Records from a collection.
━━━━━━━━━━━━━━━━━━━━━━━━━━━━━━

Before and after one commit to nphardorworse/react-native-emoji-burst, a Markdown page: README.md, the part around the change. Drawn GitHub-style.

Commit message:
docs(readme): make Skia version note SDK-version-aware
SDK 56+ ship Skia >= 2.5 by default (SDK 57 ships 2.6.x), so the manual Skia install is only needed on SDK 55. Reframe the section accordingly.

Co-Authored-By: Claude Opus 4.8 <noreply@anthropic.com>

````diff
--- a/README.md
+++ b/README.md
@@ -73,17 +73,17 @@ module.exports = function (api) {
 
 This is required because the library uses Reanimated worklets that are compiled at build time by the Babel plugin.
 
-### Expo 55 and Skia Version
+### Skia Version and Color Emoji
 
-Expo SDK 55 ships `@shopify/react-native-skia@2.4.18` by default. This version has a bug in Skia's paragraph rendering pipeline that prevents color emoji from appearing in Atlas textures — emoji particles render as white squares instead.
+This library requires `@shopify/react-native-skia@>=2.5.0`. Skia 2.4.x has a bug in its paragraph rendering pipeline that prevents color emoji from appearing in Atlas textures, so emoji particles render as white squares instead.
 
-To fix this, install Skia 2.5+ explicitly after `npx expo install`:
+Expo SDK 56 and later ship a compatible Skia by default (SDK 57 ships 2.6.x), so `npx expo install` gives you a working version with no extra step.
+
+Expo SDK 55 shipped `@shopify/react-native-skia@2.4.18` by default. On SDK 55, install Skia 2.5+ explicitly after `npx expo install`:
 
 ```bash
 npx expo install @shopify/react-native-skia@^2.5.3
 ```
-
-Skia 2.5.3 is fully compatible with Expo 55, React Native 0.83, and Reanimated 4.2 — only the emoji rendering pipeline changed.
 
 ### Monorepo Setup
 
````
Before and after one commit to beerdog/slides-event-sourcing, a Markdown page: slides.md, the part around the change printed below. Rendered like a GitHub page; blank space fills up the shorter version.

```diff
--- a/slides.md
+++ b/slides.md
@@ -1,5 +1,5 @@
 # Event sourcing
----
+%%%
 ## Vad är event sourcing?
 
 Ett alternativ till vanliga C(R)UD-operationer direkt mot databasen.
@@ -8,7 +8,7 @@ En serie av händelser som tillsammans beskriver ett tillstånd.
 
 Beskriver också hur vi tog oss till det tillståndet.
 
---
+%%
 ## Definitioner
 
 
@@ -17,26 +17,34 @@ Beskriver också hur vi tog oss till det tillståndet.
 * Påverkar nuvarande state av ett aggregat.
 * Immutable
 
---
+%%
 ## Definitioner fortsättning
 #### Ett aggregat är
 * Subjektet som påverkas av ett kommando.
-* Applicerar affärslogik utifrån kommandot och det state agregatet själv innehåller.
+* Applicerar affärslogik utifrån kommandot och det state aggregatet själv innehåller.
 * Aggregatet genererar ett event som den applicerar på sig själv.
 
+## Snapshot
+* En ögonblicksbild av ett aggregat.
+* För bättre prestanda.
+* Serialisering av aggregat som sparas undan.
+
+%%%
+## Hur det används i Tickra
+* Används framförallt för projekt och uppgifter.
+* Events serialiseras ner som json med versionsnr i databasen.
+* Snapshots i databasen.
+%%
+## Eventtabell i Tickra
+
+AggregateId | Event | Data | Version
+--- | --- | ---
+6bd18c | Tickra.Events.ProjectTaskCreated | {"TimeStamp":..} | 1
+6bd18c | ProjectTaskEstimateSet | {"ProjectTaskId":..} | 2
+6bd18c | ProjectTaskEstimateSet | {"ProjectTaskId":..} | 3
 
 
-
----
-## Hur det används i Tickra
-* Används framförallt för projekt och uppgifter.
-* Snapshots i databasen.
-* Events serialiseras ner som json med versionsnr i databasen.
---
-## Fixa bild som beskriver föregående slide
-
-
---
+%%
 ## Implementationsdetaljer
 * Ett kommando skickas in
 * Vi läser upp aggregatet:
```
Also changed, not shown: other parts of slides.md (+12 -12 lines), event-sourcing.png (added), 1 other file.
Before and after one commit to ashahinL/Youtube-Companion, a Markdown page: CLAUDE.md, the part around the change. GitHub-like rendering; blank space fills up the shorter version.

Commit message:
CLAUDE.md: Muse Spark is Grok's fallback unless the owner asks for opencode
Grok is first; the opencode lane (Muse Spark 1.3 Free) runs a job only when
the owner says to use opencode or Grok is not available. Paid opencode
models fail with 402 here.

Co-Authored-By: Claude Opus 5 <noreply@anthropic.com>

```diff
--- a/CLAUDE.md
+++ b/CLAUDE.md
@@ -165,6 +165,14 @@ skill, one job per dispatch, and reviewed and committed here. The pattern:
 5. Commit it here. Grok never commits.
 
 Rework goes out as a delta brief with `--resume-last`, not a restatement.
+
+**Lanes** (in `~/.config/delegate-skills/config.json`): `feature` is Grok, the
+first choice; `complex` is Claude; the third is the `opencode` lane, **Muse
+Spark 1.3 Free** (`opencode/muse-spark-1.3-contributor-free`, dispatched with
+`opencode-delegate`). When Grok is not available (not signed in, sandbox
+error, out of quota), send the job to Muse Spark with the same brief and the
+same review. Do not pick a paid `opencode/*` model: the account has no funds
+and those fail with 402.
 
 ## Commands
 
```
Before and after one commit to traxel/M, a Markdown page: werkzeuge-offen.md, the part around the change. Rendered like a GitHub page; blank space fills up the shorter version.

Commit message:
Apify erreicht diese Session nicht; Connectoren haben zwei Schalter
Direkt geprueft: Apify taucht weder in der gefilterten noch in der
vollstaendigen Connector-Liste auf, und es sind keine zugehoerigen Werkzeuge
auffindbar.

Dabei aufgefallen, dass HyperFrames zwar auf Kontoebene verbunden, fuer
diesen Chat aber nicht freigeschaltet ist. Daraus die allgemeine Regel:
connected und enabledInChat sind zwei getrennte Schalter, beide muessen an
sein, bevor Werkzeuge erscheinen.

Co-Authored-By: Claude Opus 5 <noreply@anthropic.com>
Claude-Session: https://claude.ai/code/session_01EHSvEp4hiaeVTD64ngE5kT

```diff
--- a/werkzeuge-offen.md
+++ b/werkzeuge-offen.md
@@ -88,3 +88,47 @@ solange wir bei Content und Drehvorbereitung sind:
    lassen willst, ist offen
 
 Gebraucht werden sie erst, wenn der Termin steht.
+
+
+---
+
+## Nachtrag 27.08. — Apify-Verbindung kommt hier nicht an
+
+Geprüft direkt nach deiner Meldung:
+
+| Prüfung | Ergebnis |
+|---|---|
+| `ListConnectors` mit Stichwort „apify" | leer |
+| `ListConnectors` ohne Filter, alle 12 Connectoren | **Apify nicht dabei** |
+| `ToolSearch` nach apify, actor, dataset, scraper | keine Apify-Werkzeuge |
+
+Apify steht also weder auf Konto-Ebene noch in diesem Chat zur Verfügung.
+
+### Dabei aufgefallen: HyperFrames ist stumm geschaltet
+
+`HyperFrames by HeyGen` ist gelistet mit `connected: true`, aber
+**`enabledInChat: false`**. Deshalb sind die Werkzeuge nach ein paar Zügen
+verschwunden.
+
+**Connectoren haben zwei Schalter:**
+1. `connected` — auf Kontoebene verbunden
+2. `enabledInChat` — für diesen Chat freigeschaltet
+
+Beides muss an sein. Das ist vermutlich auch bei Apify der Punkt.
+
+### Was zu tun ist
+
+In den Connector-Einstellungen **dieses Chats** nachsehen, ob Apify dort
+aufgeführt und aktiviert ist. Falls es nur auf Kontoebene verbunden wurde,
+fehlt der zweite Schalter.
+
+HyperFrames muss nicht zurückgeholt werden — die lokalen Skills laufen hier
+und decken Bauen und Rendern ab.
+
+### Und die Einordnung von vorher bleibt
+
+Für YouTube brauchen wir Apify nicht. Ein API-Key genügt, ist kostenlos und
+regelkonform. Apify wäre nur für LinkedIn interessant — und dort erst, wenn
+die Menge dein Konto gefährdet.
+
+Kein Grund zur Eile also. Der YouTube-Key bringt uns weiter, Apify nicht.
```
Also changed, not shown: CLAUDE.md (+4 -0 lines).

━━━━━━━━━━━━━━━━━━━━━━━━━━━━━━

Exercise requirements. With the string "databasen" as the key, filter the data above and show the lines that match.

Answer box.
 Ett alternativ till vanliga C(R)UD-operationer direkt mot databasen.
+* Events serialiseras ner som json med versionsnr i databasen.
+* Snapshots i databasen.
-* Snapshots i databasen.
-* Events serialiseras ner som json med versionsnr i databasen.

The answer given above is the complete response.